The volume closes with Ann Garry's essay, "Who Is Included? Intersectionality, Metaphors, and the Multiplicity of Gender," which calls out for feminist philosophy to be more inclusive and pluralistic. It's a nice note on which to end the volume since feminist philosophy in the analytic tradition has not been able to move past all of the limitations found in analytic philosophy. Feminists have made an improvement, but things are far from perfect. Garry's essay is an important acknowledgment of the work that remains to be done, particularly with regard to race. In order to move white women from center stage, Garry writes that feminist philosophers must pay more attention to the lives of women of colour, learn about how various forms of oppression intermesh, and learn how our practices contribute to the ongoing exclusion of women of colour. Garry presents and argues for a broad conception of intersectionality which she thinks best addresses the needs of feminist philosophy. Garry expands on Kimberlé Crenshaw's well-known traffic flow model of intersectionality to include topographical details such as mountains. She goes on to replace the vehicles moving through the model with liquids so we can better grasp how identities and group memberships flow and combine. It's a rich picture at the center of an excellent chapter.
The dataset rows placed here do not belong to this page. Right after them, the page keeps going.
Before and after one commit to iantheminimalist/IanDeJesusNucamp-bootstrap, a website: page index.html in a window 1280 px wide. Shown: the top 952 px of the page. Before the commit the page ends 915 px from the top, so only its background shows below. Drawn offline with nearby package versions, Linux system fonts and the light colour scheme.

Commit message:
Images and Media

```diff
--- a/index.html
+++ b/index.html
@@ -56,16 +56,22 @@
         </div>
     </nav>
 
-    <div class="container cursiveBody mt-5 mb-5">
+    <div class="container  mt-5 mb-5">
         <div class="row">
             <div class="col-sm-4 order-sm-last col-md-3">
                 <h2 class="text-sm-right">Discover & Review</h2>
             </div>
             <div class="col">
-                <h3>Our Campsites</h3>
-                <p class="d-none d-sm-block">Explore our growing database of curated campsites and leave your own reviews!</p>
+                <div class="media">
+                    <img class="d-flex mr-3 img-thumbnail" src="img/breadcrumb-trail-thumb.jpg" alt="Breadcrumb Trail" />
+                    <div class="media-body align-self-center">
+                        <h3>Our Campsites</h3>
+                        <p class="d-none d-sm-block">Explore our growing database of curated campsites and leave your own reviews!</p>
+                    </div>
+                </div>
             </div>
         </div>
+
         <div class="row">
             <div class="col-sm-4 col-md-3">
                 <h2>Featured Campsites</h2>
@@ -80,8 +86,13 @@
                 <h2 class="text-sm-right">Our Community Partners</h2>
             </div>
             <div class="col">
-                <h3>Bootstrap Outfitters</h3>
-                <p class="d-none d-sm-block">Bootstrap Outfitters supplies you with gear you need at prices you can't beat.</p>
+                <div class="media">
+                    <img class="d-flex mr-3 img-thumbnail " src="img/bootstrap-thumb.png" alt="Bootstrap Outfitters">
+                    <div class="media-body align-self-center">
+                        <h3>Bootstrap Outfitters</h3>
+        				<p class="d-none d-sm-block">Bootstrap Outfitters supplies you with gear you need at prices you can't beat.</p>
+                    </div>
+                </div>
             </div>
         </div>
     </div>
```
While I haven't reviewed every essay in the volume, I hope this gives potential readers some idea of the richness and scope of this project and of analytic feminist philosophy generally. Not all of the essays address the meta-question of the relationship between feminist analytic philosophy and the philosophical mainstream, but enough of them do, so it's instructive reading this volume if that question is of interest. A number of contributors thank Crasnow and Superson for their dedication to the project, their extensive comments and engagement with the material, and for their belief in the worth of analytic feminist philosophy as a subfield of philosophy. It's worth noting that only one of the essays was previously published. While this certainly makes the volume original, and for that reason alone worth acquiring, the result is a little uneven in terms of overall quality. The volume would make an excellent teaching tool for a graduate or upper-level undergraduate seminar in feminist analytic philosophy. I've also suggested it to colleagues who teach mainstream metaphysics, philosophy of science, epistemology, philosophy of language and meta-ethics when they've enquired about contemporary work by women authors to include in their courses.